Restaurant > DiningRight side of the tracks
Linda French, owner of Ypsilanti's spectacularly popular Sidetrack Bar and Grill, is proud to have brought her bar "out of the Budweiser era and into the microbrew." She and daughter Jessica are emphatic that the Sidetrack is not a hangout for student swillers from Eastern Michigan University — though their prices would be appropriate for a college crowd. (Linda notes that at happy hour a customer can get 25 oz. of Guinness and a cheeseburger for less than $10.)
Their specialty, rather, is interesting beers: 16 drafts, including nine Michigan craft brews on tap, the highlight being Bell's Two-Hearted Ale. Others are Bell's Oberon, the biggest seller, Hacker Pschorr's Weisse, Great Lakes' Edmunds Fitzgerald ("best porter in the Midwest"), Huma-Lupa-Licious from Short's up in Antrim County, Woodchuck Amber hard cider from Vermont, and the only "lite" microbrew around, also from Short's.
Beer in bottles includes raspberry and cherry beers from Belgium, Bell's Stout, and Delirium Tremens, also Belgian, 9 percent alcohol and named "Best Beer in the World" at the 1998 World Beer Championships. And Stroh's.
Twenty-four vodkas, mostly flavored, and mixed drinks featuring such ingredients as peppermint schnapps, raspberry liqueur and ice cream are also big. A manager said the Caramel Appletini and the Grapesicle are popular, as are "kids at the end of the night doing Irish car bombs" (Irish Cream and Irish whisky in Guinness, slammed).
The Sidetrack is beloved by Ypsilanti-ans for its history and ambience. The building, a pebble's throw from the Amtrak tracks, has been a bar since 1850, according to French, a former antiques dealer, and it still uses the original, elaborately carved, dark wood bar. There's a tin ceiling and lots of taxidermy, including a snarling bear cub; fresh flowers are quite welcome if a bit incongruous in the bar-rish setting. It's a minor thrill to feel the trains rumble by (the earth moves) and hear the whistle blow, and some patrons request the patio; these are closely watched trains.

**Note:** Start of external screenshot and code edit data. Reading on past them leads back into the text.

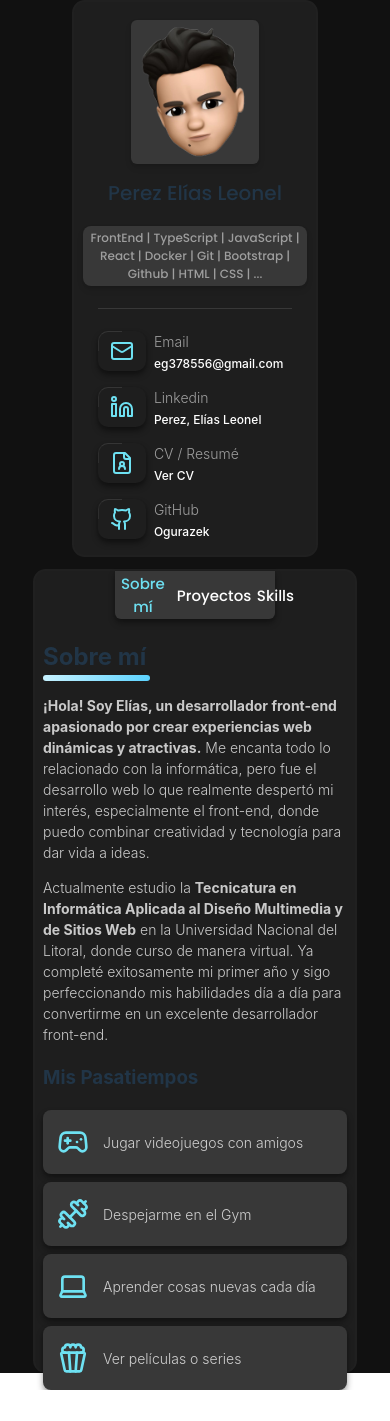
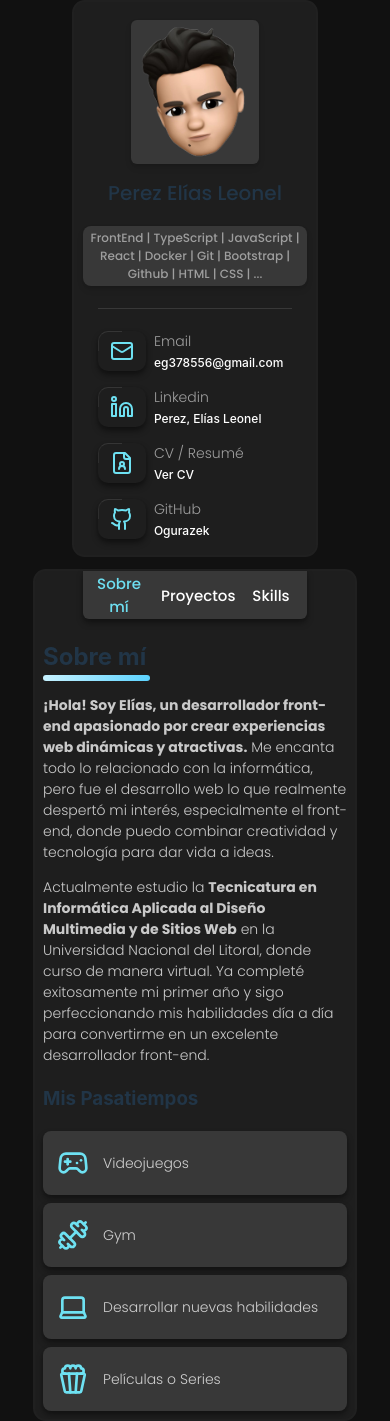
Before and after one commit to Ogurazek/portfolio, a React (Vite) app: page / in a window 390 px wide. Before the commit the page ends 1390 px from the top, so only its background shows below. Built offline with nearby package versions, Linux system fonts and the light colour scheme.

Commit message:
Responsividad Finalizada

```diff
--- a/index.html
+++ b/index.html
@@ -2,7 +2,7 @@
 <html lang="en">
   <head>
     <meta charset="UTF-8" />
-    <link rel="icon" type="image/svg+xml" href="/ProfileIMG.png" />
+    <link rel="icon" type="image/svg+xml" href="/public/profileIMG.png" />
     <meta name="viewport" content="width=device-width, initial-scale=1.0" />
     <title>Portfolio Perez Elías</title>
   </head>
--- a/src/components/AboutMe/aboutMe.module.css
+++ b/src/components/AboutMe/aboutMe.module.css
@@ -1,3 +1,5 @@
+@import url("https://fonts.googleapis.com/css2?family=Josefin+Sans:ital,wght@0,100..700;1,100..700&family=Poppins:ital,wght@0,100;0,200;0,300;0,400;0,500;0,600;0,700;0,800;0,900;1,100;1,200;1,300;1,400;1,500;1,600;1,700;1,800;1,900&display=swap");
+
 .line {
   width: 6.7rem;
   height: 6px;
@@ -15,6 +17,7 @@ p {
   font-weight: 300;
   font-size: 14px;
   color: rgba(255, 255, 255, 0.76);
+  font-family: "Poppins", serif;
 }
 
 .aboutMe {
@@ -36,3 +39,11 @@ p {
     gap: 8px;
   }
 }
+@media (max-width: 768px) and (max-height: 1024px) {
+  .containerPasatiempo {
+    gap: 8px;
+    display: flex;
+    justify-content: center;
+    align-items: center;
+  }
+}
--- a/src/components/AboutMe/aboutme.tsx
+++ b/src/components/AboutMe/aboutme.tsx
@@ -19,10 +19,10 @@ export default function AboutMe() {
                 </p>
                 <h3>Mis Pasatiempos</h3>
                 <section className={styles.containerPasatiempo}>
-                    <CardAboutMe descripción={"Jugar videojuegos con amigos"} icon={<Gamepad2 size={32} color="#6ee1f2" />} />
-                    <CardAboutMe descripción={"Despejarme en el Gym"} icon={<Dumbbell size={32} color="#6ee1f2" />} />
-                    <CardAboutMe descripción={"Aprender cosas nuevas cada día"} icon={<Laptop size={32} color="#6ee1f2" />} />
-                    <CardAboutMe descripción={"Ver películas o series"} icon={<Popcorn size={32} color="#6ee1f2" />} />
+                    <CardAboutMe descripción={"Videojuegos"} icon={<Gamepad2 size={32} color="#6ee1f2" />} />
+                    <CardAboutMe descripción={"Gym"} icon={<Dumbbell size={32} color="#6ee1f2" />} />
+                    <CardAboutMe descripción={"Desarrollar nuevas habilidades"} icon={<Laptop size={32} color="#6ee1f2" />} />
+                    <CardAboutMe descripción={"Películas o Series"} icon={<Popcorn size={32} color="#6ee1f2" />} />
                 </section>
             </section>
         </>
--- a/src/components/Proyectos/CardProyectos/cardProyectos.module.css
+++ b/src/components/Proyectos/CardProyectos/cardProyectos.module.css
@@ -43,7 +43,7 @@
 }
 
 .containerTitleLeft {
-  width: 85%;
+  width: 75%;
   height: 3rem;
   text-overflow: ellipsis;
 }
@@ -55,12 +55,13 @@
   color: #9e9e9e;
 }
 .containerTitleRight {
-  width: 15%;
+  width: 25%;
   height: 3rem;
   display: flex;
   justify-content: center;
   align-items: center;
   margin-top: 2px;
+  gap: 8px;
 }
 
 .containerDescription {
--- a/src/components/Proyectos/CardProyectos/cardProyectos.tsx
+++ b/src/components/Proyectos/CardProyectos/cardProyectos.tsx
@@ -1,5 +1,5 @@
 import styles from './cardProyectos.module.css';
-import { Eye } from 'lucide-react';
+import { Eye, Github } from 'lucide-react';
 
 
 type CardProyectosProps = {
@@ -7,10 +7,11 @@ type CardProyectosProps = {
     title: string;
     description: string;
     link: string;
+    linkGit: string;
     img: string;
 }
 
-export default function CardProyectos({ tecnologias, title, description, link, img }: CardProyectosProps) {
+export default function CardProyectos({ tecnologias, title, description, link, img, linkGit }: CardProyectosProps) {
     return (
         <>
             <article className={styles.cardContainer} style={{ backgroundImage: `url(${img})` }}>
@@ -21,6 +22,7 @@ export default function CardProyectos({ tecnologias, title, description, link, i
                             <p>{tecnologias}</p>
                         </div>
                         <div className={styles.containerTitleRight}>
+                            <a className={styles.h3pcolor} href={linkGit} target='_blank'><Github size={28} color="#6ee1f2" /></a>
                             <a className={styles.h3pcolor} href={link} target='_blank'><Eye size={28} color="#6ee1f2" /></a>
                         </div>
                     </div>
--- a/src/components/Proyectos/proyectos.module.css
+++ b/src/components/Proyectos/proyectos.module.css
@@ -5,6 +5,24 @@
   flex-wrap: wrap;
   gap: 12px;
   overflow: auto;
+}
+
+@media (max-width: 768px) {
+  .container {
+    height: 45rem;
+    display: flex;
+    justify-content: center;
+    align-items: center;
+  }
+}
+
+@media (max-width: 768px) and (min-height: 901px) and (max-height: 1024px) {
+  .container {
+    height: 26rem;
+    display: flex;
+    justify-content: center;
+    align-items: center;
+  }
 }
 
 .line {
--- a/src/components/Skills/skills.module.css
+++ b/src/components/Skills/skills.module.css
@@ -15,3 +15,10 @@
   gap: 32px;
   align-items: center;
 }
+
+@media (max-width: 768px) {
+  .containerSkills {
+    justify-content: center;
+    display: flex;
+  }
+}
--- a/src/components/cardLinks/LinkCard.module.css
+++ b/src/components/cardLinks/LinkCard.module.css
@@ -45,7 +45,7 @@
   white-space: nowrap;
   overflow: hidden;
   text-overflow: ellipsis;
-  gap: 3px;
+  gap: 2px;
 }
 
 .containerText p,
--- a/src/components/mainContent/mainContent.module.css
+++ b/src/components/mainContent/mainContent.module.css
@@ -1,3 +1,5 @@
+@import url("https://fonts.googleapis.com/css2?family=Josefin+Sans:ital,wght@0,100..700;1,100..700&family=Poppins:ital,wght@0,100;0,200;0,300;0,400;0,500;0,600;0,700;0,800;0,900;1,100;1,200;1,300;1,400;1,500;1,600;1,700;1,800;1,900&display=swap");
+
 .container {
   width: 75%;
   height: 100%;
@@ -18,7 +20,7 @@
   border-radius: 0.8rem;
 }
 
-@media (max-width: 768px) {
+@media (max-width: 768px) and (max-height: 900px) {
   .container {
     height: auto;
     min-width: 20rem;
@@ -30,12 +32,18 @@
   }
   .containerMain {
     width: 100%;
-    height: 50rem;
+    height: 53rem;
     min-width: 0;
     min-height: 0;
     background-color: RGB(30, 30, 30);
     border: 2px solid rgb(32, 32, 32);
     border-radius: 0.8rem;
+  }
+}
+
+@media (max-width: 768px) and (min-height: 901px) and (max-height: 1024px) {
+  .containerMain {
+    height: 30rem;
   }
 }
 
@@ -56,6 +64,15 @@
   box-shadow: 0 4px 6px rgba(0, 0, 0, 0.37), 0 1px 3px rgba(0, 0, 0, 0.06);
   display: flex;
   justify-content: space-evenly;
+}
+
+@media (max-width: 768px) {
+  .header_MC {
+    width: 70%;
+    display: flex;
+    justify-content: center;
+    align-items: center;
+  }
 }
 
 .header_MC button {
--- a/src/index.css
+++ b/src/index.css
@@ -4,6 +4,12 @@
   font-weight: 400;
 
   color-scheme: dark;
+}
+
+@import url("https://fonts.googleapis.com/css2?family=Josefin+Sans:ital,wght@0,100..700;1,100..700&family=Poppins:ital,wght@0,100;0,200;0,300;0,400;0,500;0,600;0,700;0,800;0,900;1,100;1,200;1,300;1,400;1,500;1,600;1,700;1,800;1,900&display=swap");
+
+p {
+  font-family: "Poppins", serif;
 }
 
 a {
```
Also changed, not shown: src/components/Proyectos/proyectos.tsx (+30 -18 lines), public/ProyectoWeb.png (added).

Every few months, Jessica French organizes themed burger-and-beer tastings for $20-$25, with five courses, five beers, and live bluegrass (see sidetrackbarandgrill.com). And every first Tuesday, amateur opera singers get to strut their stuff (make a reservation); my classical-musician friends love this one.
The undisputed star of Sidetrack's extensive menu is the burger. Five years ago, GQ magazine called it one of "the 20 hamburgers you must eat before you die," nationally. Linda says her exact blend of fat and flesh, supplied by Hiller's and delivered twice a day, is ground to her proprietary specs. It probably doesn't hurt that the cheeseburgers get two slices of cheese (nine choices). Mini-burgers sound particularly attractive: the Mini Driver with blue cheese, caramelized onions and bacon, or the Mini Pearl with roasted red peppers and feta.
If beer, burgers, history and trains aren't enough to be known for, the Sidetrack's prices are also noteworthy: big salads topped with chicken or salmon for $10, ribs for the same, a Reuben for $6.50. The one-third-pound burger is $5.75. There are two happy hours when a 25-ounce draft is $2.95: late nights every night, when all liquor is half-price, and 4-6 p.m. Monday through Thursday, when wine is half-price.
Trusting GQ that the burgers are indeed superb, I chose just to watch them floating by on the servers' trays, very tall, and later regretted it, as many of the other dishes I tried were not to my taste.
Guacamole was bland, both sweet potato and regular fries were limp, a whitefish sandwich was faintly spicy but otherwise weak on flavor. Barbecued pork was mostly just sweet, and pasta pesce, which read great — lake perch over fettuccine with fresh spinach and pinenuts — was oily.
I did like the giant, succulent portabella "burger" with provolone, underpriced for two caps at $7.95. And cole slaw, incorporating red onion, was refreshingly nutty.
Desserts marked "sharable" on the menu are gargantuan beyond belief. An $8.95 warm brownie with Guernsey ice cream and "whipped cream" could have been split by five or six without stinting — especially after downing the Sidetrack's other generous portions (an extra carafe of iced tea, for example, was brought with our order, and more was offered). Cherry bread pudding, the only dessert made in-house, was a solid compressed block.
I relearned at the Sidetrack what I've so often told readers: If a restaurant is known for something, there's a reason. Go with that.
Jane Slaughter dines for Metro Times. Send comments to firstname.lastname@example.org.